Court had advised Holliday on the requirements of service of
process and emphasized that Holliday would be required to
follow all the dictates of Rule 4. (Doc. ## 5, 8, 10, 37,
39). That includes Rule 4's requirement that a summons -
signed by the Clerk and bearing the Court's seal - be
served with a complaint. Fed.R.Civ.P. 4(a)-(c)(1). Rule 4(m)
specifies that, if a defendant is not properly served within
the time limit for service, “the court - on motion or
on its own after notice to the plaintiff - must dismiss the
action without prejudice against that defendant or order that
service be made within a specified time.” Fed.R.Civ.P.
4(m). The Court had warned Holliday that failure to properly

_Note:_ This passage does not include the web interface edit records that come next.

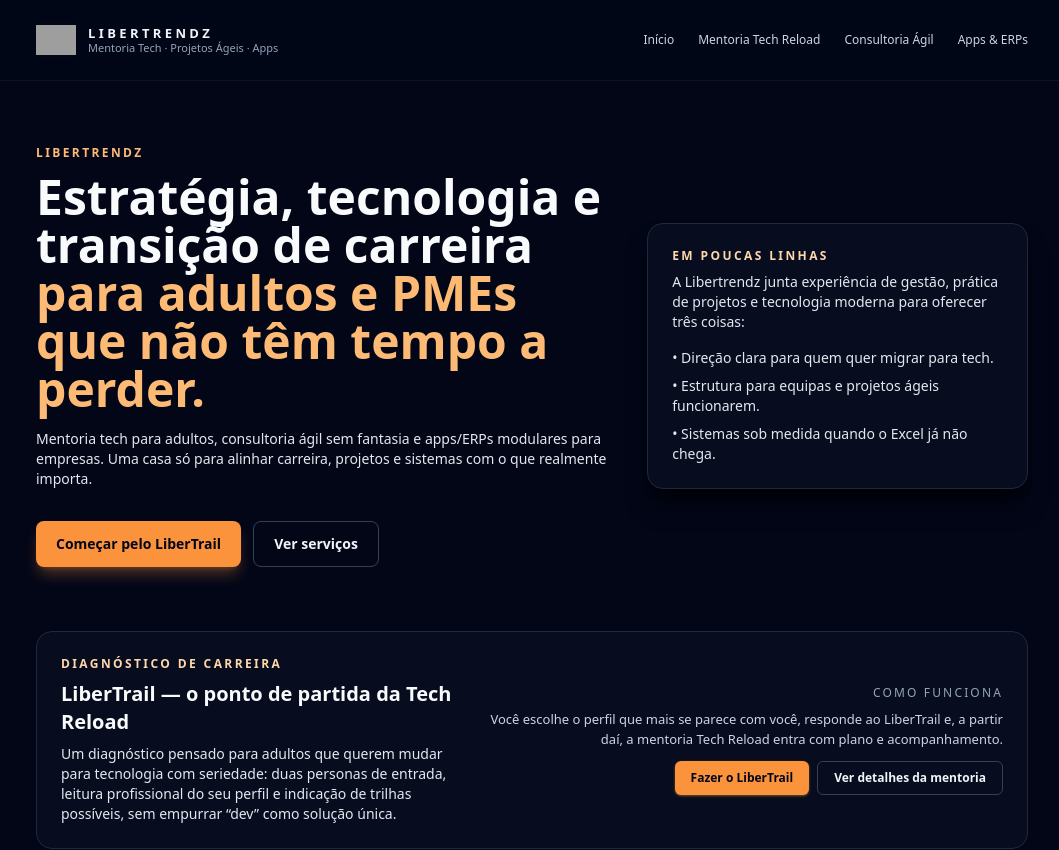
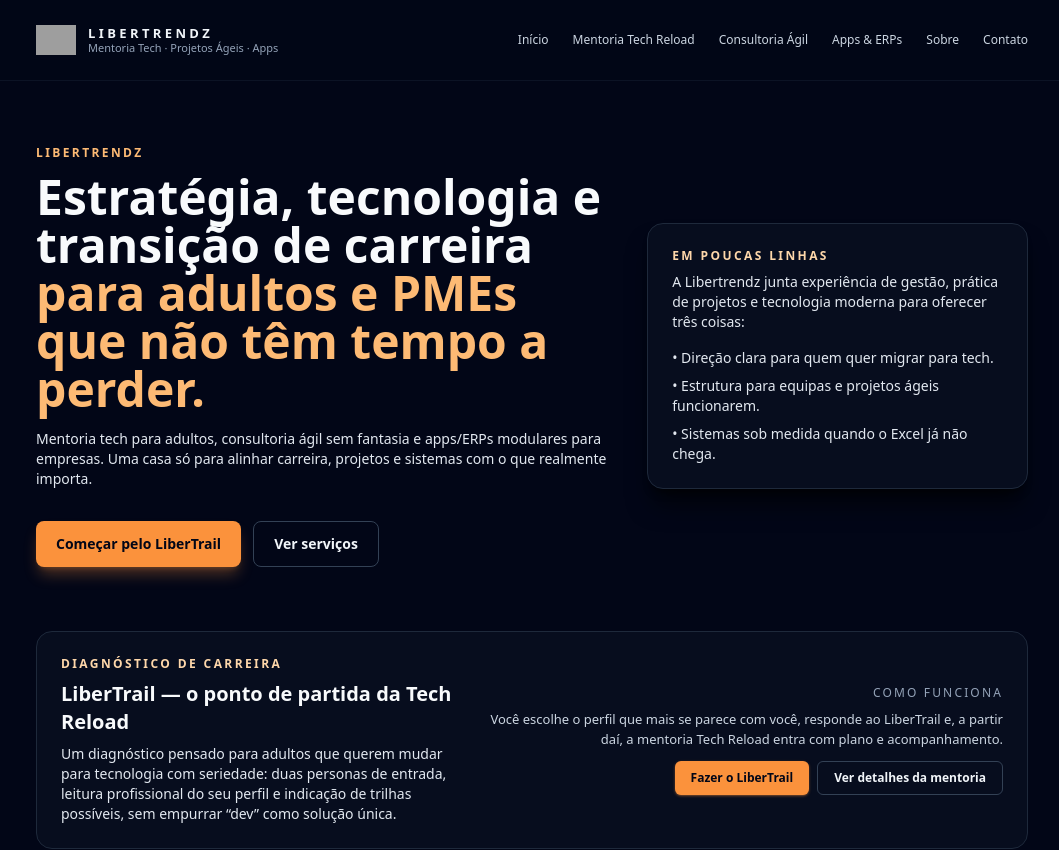
Before and after one commit to libertrendz/libertrendz-site, a Next.js app: page / in a window 1280 px wide. Shown: the top 850 px of the page, without its empty margins (108-1167 px from the left). Built offline with nearby package versions, Linux system fonts and the light colour scheme; grey boxes are pictures that could not be loaded.

Commit message:
Add 'Sobre' and 'Contato' links to layout

```diff
--- a/app/layout.tsx
+++ b/app/layout.tsx
@@ -58,6 +58,12 @@ export default function RootLayout({
               <a href="/apps" className="hover:text-accent-400">
                 Apps & ERPs
               </a>
+              <a href="/sobre" className="hover:text-accent-400">
+                Sobre
+              </a>
+              <a href="/contato" className="hover:text-accent-400">
+                Contato
+              </a>
             </nav>
           </div>
         </header>
```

serve by the April 23 deadline would result in dismissal and
the Court was not required to grant Holliday yet another
extension of time to properly serve Markel Syndicate 3000.
(Doc. # 39).
also emphasizes the second affidavit of Barbara Demosthenes,
the attorney who accepted service on behalf of Markel
Syndicate 3000 on both April 6, 2018, and May 3, 2018. (Doc.
# 49 at 2). In that second affidavit filed on May 9, 2018,
Demosthenes avers that she received a summons and copy of the
Third Amended Complaint on May 3, 2018. (Doc. # ...